With the start of a new school year, there can be a lot of anxiety. For teens, much of it tends to stem from one particular aspect of their appearance: their acne.
Mild or severe, acne often becomes an all-consuming distraction. It can feel like you’re the only one in the world plagued by it, even though it’s the most common skin problem in the United States. At any given moment, there are as many as 50 million Americans coping with acne, and they range in age from adolescents to well into adulthood.
Also lost in the panic of the moment: Almost every case of acne can be successfully treated. It starts with understanding what’s going on and then learning what you can do about it. So, over my next few blog posts, we’ll do just that. I’ll begin here by explaining how a dermatologist diagnoses acne and highlighting some of the most common treatments.
How it’s diagnosed
Acne appears when a pore in our skin clogs. That much you probably already know. Normally, dead skin cells rise to the surface of a pore, where the body then sheds them. But when the body begins making a lot of sebum, an oil that keeps our skin from drying out, the dead skin cells can stick together and become trapped inside the pore.
Compounding matters, bacteria that live on our skin, p.acnes, also sometimes get clogged inside the pore, which is a perfect environment for the bacteria to multiply fast. As that happens, the pore becomes red and swollen.

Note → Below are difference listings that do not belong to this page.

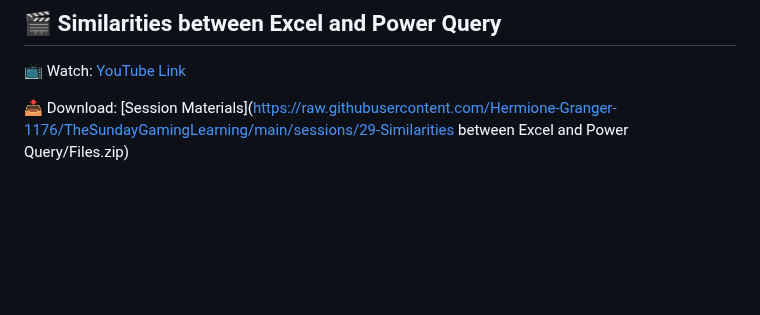
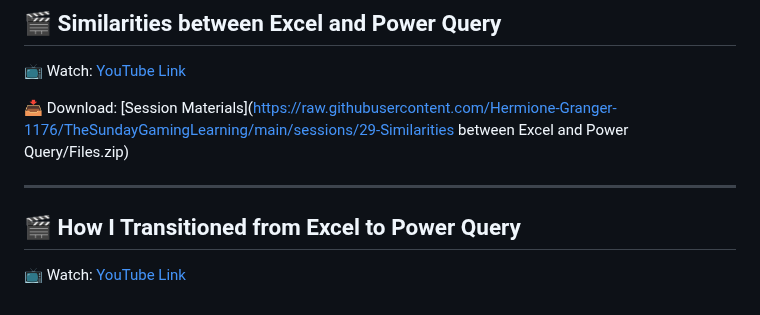
Before and after one commit to Hermione-Granger-1176/TheSundayGamingLearning, a Markdown page: index.md, the part around the change. Rendered like a GitHub page; blank space fills up the shorter version.

Commit message:
Auto-update content

```diff
--- a/index.md
+++ b/index.md
@@ -223,3 +223,9 @@
 📺 Watch: [YouTube Link](https://youtu.be/FVWVinG_4Lw)
 
 📥 Download: [Session Materials](https://raw.githubusercontent.com/Hermione-Granger-1176/TheSundayGamingLearning/main/sessions/29-Similarities between Excel and Power Query/Files.zip)
+
+---
+
+## 🎬 How I Transitioned from Excel to Power Query
+
+📺 Watch: [YouTube Link](https://youtu.be/iLgtulGKY44)
```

And if the inflammation goes deep into the skin, an acne cyst or nodule will appear.
There are other skin conditions that can look like acne. So, first, a dermatologist will make sure that it is acne. And then they’ll note what type (or types) of acne appear on your skin and grade it on scale of one to four, with four being severe.

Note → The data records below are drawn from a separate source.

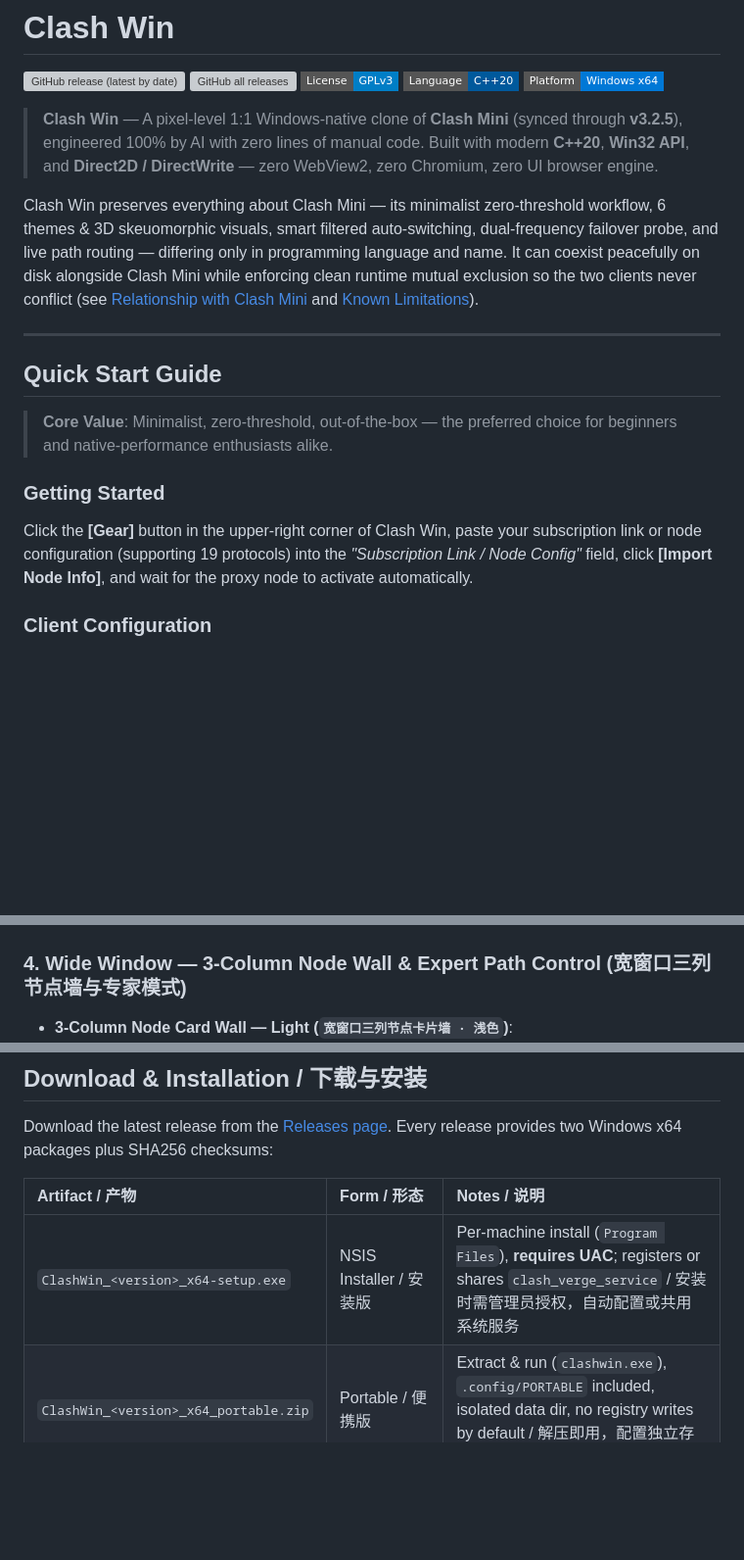
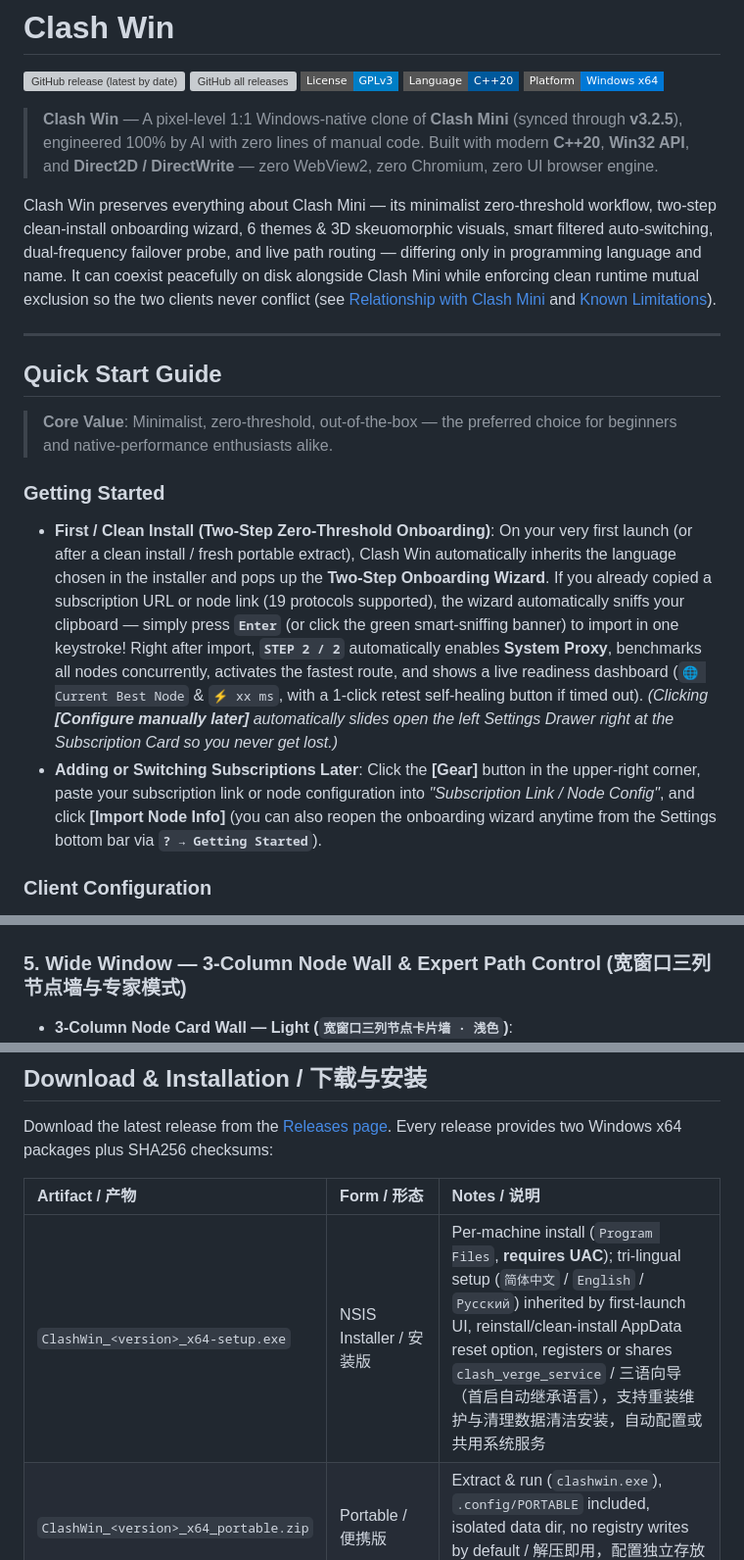
Before and after one commit to qiu-yuxiao/clash-win, a Markdown page: README.md, 3 parts joined by grey strips. Shown at 98% size. GitHub-like rendering; badges without logos; blank space fills up the shorter version; grey boxes are pictures that could not be loaded.

```diff
--- a/README.md
+++ b/README.md
@@ -9,7 +9,7 @@
 > **Clash Win** — A pixel-level 1:1 Windows-native clone of **Clash Mini** (synced through **v3.2.5**), engineered 100% by AI with zero lines of manual code.
 > Built with modern **C++20**, **Win32 API**, and **Direct2D / DirectWrite** — zero WebView2, zero Chromium, zero UI browser engine.
 
-Clash Win preserves everything about Clash Mini — its minimalist zero-threshold workflow, 6 themes & 3D skeuomorphic visuals, smart filtered auto-switching, dual-frequency failover probe, and live path routing — differing only in programming language and name. It can coexist peacefully on disk alongside Clash Mini while enforcing clean runtime mutual exclusion so the two clients never conflict (see [Relationship with Clash Mini](#relationship-with-clash-mini-与-clash-mini-的关系) and [Known Limitations](docs/KNOWN_LIMITATIONS.md)).
+Clash Win preserves everything about Clash Mini — its minimalist zero-threshold workflow, two-step clean-install onboarding wizard, 6 themes & 3D skeuomorphic visuals, smart filtered auto-switching, dual-frequency failover probe, and live path routing — differing only in programming language and name. It can coexist peacefully on disk alongside Clash Mini while enforcing clean runtime mutual exclusion so the two clients never conflict (see [Relationship with Clash Mini](#relationship-with-clash-mini-与-clash-mini-的关系) and [Known Limitations](docs/KNOWN_LIMITATIONS.md)).
 
 ---
 
@@ -18,7 +18,8 @@ Clash Win preserves everything about Clash Mini — its minimalist zero-threshol
 > **Core Value**: Minimalist, zero-threshold, out-of-the-box — the preferred choice for beginners and native-performance enthusiasts alike.
 
 ### Getting Started
-Click the **[Gear]** button in the upper-right corner of Clash Win, paste your subscription link or node configuration (supporting 19 protocols) into the *"Subscription Link / Node Config"* field, click **[Import Node Info]**, and wait for the proxy node to activate automatically.
+* **First / Clean Install (Two-Step Zero-Threshold Onboarding)**: On your very first launch (or after a clean install / fresh portable extract), Clash Win automatically inherits the language chosen in the installer and pops up the **Two-Step Onboarding Wizard**. If you already copied a subscription URL or node link (19 protocols supported), the wizard automatically sniffs your clipboard — simply press **`Enter`** (or click the green smart-sniffing banner) to import in one keystroke! Right after import, **`STEP 2 / 2`** automatically enables **System Proxy**, benchmarks all nodes concurrently, activates the fastest route, and shows a live readiness dashboard (`🌐 Current Best Node` & `⚡ xx ms`, with a 1-click retest self-healing button if timed out). *(Clicking **[Configure manually later]** automatically slides open the left Settings Drawer right at the Subscription Card so you never get lost.)*
+* **Adding or Switching Subscriptions Later**: Click the **[Gear]** button in the upper-right corner, paste your subscription link or node configuration into *"Subscription Link / Node Config"*, and click **[Import Node Info]** (you can also reopen the onboarding wizard anytime from the Settings bottom bar via **`? → Getting Started`**).
 
 ### Client Configuration
 * **Browsers**: Start browsing directly right after importing nodes (System Proxy is configured automatically).
@@ -89,7 +101,7 @@ Click the **[Gear]** button in the upper-right corner of Clash Win, paste your s
 | **Retro-3D Theme (`Trump-3D`)** | **Monochrome Theme (`Monochrome`)** |
 | <img src="docs/assets/screenshot_narrow_settings_retro.png" alt="Settings Drawer Retro-3D" width="270" /> | <img src="docs/assets/screenshot_narrow_settings_monochrome.png" alt="Settings Drawer Monochrome" width="270" /> |
 
-### 4. Wide Window — 3-Column Node Wall & Expert Path Control (宽窗口三列节点墙与专家模式)
+### 5. Wide Window — 3-Column Node Wall & Expert Path Control (宽窗口三列节点墙与专家模式)
 
 * **3-Column Node Card Wall — Light (`宽窗口三列节点卡片墙 · 浅色`)**:
   <br/>
@@ -107,7 +119,7 @@ Download the latest release from the [Releases page](https://github.com/qiu-yuxi
 
 | Artifact / 产物 | Form / 形态 | Notes / 说明 |
 | :--- | :--- | :--- |
-| `ClashWin_<version>_x64-setup.exe` | NSIS Installer / 安装版 | Per-machine install (`Program Files`), **requires UAC**; registers or shares `clash_verge_service` / 安装时需管理员授权，自动配置或共用系统服务 |
+| `ClashWin_<version>_x64-setup.exe` | NSIS Installer / 安装版 | Per-machine install (`Program Files`, **requires UAC**); tri-lingual setup (`简体中文` / `English` / `Русский`) inherited by first-launch UI, reinstall/clean-install AppData reset option, registers or shares `clash_verge_service` / 三语向导（首启自动继承语言），支持重装维护与清理数据清洁安装，自动配置或共用系统服务 |
 | `ClashWin_<version>_x64_portable.zip` | Portable / 便携版 | Extract & run (`clashwin.exe`), `.config/PORTABLE` included, isolated data dir, no registry writes by default / 解压即用，配置独立存放于程序目录 |
 | `SHA256SUMS.txt` | Checksums / 校验清单 | SHA256 hashes of both release artifacts / 安装包与便携包的 SHA256 校验值 |
 
```
Also changed, not shown: other parts of README.md (+16 -4 lines), docs/assets/screenshot_first_run_step1.png (added), docs/assets/screenshot_first_run_step2.png (added).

How it’s treated
There are lots of effective acne treatments, including over-the-counter medications. The trouble is, what may work well for a friend may do little for you. It can also take several weeks for an acne treatment to make a difference. So, it becomes hard to tell if a given treatment’s even working. Before frustration takes over, see a dermatologist. They’ll design a treatment plan that’s tailored to your acne.
Prescription acne treatments fall into two categories, the kind you apply to the skin and the kind that work throughout the body. Most are applied to the skin. They’re also known as topical treatments. Some help kill the bacteria, others reduce the sebum.
If you have acne cysts and nodules, a medication that works throughout the body may be more appropriate. The most popular types include:
- Antibiotics, which help kill the bacteria and reduce inflammation
- Birth control pills and other medicine aimed at the hormones
- Isotretinoin, the only treatment known to work on all of acne’s causes
There are also procedures that can be performed during an office visit:
- Laser/light therapies: They help reduce the bacteria
- Chemical peels: An effective treatment for blackheads and papules
- Drainage and extraction: When a large cyst doesn’t respond to medication, this may help ease the pain and lessen the chance that the cyst will leave a scar
The earlier you see a dermatologist about your acne, the sooner you can control it, and the better your chances of clearing it up altogether before it becomes more severe.